Hope is the one mindset that will help us to face difficulty in this time of crisis. After all, we do not consider hope in a time that is prosperous, it emerges when one is facing difficulty. As leaders, we must demonstrate our own vulnerability, yet at the same time act as visionaries. As leaders, we must engage in shared stories of triumphs and past successes. As posited by Libby Gill, Leadership Expert, and author of The Hope-Driven Leader, “hope is the fundamental belief that change is possible and the expectation that it is our actions, fueled by a positive vision of the future, that drive successful outcomes…… it is critical that leaders instill their workforce with a hope-driven view of the future as well as a concrete action plan to adapt and innovate for a changed world.”
Gill, L. (2018). The Hope-Driven Leader: Harness the Power of Positivity at Work, Diversion Books
Kashdan, T. (2010). Curious? The Missing Ingredient of a Fulfilling Life, HarperCollins Publisher
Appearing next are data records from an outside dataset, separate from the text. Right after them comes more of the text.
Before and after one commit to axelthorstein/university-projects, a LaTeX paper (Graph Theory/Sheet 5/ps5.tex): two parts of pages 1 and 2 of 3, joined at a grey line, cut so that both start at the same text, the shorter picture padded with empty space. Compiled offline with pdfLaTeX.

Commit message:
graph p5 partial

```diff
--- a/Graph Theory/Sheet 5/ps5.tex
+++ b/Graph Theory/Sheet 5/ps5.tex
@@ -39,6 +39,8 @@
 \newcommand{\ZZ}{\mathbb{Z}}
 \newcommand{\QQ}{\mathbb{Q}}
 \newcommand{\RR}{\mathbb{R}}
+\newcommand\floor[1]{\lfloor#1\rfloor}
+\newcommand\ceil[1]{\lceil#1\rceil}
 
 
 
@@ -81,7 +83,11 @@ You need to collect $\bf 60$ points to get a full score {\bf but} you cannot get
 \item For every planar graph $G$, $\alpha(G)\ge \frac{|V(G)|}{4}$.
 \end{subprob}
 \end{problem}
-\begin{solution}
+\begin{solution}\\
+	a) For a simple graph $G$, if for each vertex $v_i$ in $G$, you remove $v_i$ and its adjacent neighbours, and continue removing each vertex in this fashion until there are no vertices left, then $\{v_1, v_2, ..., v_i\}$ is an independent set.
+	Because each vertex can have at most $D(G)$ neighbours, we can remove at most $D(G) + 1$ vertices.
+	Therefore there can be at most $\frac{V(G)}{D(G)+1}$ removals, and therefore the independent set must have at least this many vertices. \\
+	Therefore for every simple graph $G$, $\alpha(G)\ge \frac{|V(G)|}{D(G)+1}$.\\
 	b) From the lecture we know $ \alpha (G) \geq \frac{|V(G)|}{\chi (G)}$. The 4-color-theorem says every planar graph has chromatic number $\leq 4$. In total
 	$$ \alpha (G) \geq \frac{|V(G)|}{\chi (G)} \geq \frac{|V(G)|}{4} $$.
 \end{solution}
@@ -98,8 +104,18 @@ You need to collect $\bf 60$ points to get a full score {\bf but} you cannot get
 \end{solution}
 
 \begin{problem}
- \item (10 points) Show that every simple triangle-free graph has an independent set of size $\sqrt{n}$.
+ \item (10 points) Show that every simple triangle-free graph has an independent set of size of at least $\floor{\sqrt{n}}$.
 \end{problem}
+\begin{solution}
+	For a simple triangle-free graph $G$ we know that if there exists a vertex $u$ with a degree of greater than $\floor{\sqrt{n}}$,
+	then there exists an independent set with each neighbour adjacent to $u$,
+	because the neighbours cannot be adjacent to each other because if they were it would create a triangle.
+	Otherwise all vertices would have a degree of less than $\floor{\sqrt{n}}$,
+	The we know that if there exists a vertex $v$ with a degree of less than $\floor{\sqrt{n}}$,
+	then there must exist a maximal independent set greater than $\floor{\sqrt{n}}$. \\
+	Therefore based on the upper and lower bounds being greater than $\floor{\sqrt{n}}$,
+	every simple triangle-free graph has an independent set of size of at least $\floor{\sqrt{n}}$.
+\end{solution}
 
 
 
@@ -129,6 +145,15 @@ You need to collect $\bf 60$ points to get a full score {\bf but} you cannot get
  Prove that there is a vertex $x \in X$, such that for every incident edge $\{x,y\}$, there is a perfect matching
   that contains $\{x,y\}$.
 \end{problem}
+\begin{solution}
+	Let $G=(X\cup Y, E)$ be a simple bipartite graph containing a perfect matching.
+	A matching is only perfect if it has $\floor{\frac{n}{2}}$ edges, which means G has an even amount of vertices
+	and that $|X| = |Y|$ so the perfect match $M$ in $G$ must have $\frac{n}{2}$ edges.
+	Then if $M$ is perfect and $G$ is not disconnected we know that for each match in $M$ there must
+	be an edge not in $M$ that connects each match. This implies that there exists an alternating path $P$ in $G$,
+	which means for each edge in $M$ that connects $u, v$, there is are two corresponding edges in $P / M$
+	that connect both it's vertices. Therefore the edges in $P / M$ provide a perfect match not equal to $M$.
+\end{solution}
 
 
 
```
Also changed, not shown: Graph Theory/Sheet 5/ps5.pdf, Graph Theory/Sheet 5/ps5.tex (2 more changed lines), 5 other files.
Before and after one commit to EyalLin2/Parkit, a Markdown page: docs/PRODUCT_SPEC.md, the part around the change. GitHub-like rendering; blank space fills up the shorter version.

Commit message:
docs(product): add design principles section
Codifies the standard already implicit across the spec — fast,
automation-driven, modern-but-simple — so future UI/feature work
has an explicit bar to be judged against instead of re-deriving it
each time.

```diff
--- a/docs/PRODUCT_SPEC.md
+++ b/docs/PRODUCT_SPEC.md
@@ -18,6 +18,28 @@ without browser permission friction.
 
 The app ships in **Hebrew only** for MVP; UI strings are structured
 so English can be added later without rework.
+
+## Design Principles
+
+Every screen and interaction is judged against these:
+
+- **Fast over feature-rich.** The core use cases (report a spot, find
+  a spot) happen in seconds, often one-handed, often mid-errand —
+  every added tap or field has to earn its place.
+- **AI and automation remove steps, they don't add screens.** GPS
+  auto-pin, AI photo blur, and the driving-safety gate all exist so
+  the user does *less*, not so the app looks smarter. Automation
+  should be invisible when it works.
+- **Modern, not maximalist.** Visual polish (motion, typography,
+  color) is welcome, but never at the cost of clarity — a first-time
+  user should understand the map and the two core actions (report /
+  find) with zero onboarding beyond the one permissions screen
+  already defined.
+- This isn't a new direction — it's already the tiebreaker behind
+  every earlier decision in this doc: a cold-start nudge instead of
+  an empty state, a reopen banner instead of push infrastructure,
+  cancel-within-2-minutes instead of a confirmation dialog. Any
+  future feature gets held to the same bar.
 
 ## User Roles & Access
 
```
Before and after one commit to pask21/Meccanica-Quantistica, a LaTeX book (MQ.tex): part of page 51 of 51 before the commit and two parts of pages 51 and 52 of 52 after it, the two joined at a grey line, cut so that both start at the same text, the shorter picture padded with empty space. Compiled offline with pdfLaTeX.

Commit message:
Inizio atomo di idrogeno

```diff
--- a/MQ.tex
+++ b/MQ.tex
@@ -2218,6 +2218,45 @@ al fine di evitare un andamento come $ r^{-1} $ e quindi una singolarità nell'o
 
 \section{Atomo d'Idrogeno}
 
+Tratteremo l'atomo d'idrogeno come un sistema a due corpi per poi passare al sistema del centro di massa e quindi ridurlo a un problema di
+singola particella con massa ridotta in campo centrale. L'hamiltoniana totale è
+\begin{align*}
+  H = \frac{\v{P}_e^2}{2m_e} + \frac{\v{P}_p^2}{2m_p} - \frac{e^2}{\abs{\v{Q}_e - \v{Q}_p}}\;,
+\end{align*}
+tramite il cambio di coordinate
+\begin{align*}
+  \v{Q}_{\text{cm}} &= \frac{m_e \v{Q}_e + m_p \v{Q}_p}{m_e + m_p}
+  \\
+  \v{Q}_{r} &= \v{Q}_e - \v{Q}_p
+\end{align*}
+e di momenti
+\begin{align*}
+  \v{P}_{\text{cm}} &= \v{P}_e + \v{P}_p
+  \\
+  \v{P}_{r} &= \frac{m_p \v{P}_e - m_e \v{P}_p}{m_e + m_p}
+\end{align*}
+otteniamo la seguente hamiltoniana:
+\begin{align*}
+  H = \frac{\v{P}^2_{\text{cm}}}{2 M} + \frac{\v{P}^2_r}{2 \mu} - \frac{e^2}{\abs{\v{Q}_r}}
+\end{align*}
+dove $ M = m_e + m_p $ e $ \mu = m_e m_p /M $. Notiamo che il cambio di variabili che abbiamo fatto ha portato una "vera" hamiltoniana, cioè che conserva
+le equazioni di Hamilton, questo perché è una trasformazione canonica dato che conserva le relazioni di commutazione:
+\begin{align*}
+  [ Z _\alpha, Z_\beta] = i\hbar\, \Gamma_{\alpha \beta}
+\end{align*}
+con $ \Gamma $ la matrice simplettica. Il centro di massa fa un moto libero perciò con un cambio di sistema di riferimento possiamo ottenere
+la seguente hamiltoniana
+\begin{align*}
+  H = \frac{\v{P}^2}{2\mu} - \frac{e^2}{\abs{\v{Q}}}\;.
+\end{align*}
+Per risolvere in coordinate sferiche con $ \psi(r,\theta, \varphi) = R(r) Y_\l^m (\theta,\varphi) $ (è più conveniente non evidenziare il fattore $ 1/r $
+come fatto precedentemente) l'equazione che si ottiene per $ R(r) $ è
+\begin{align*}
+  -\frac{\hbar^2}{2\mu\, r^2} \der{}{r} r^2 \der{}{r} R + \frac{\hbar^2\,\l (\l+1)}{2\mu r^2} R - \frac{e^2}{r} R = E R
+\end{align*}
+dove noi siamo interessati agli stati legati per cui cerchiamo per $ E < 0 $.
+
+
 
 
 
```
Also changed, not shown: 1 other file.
Worline, M. and Dutton, J. (2017). Awakening Compassion at Work: The Quiet Power That Elevates People and Organizations, Barrett-Koehler Publishers, Inc.
YouTube – Dr. Zina Suissa, Tedx – Courage and Convictions
YouTube – Dr. Zina Suissa, McGill Talk – Leaders Inspiring Hope in a Time of Crisis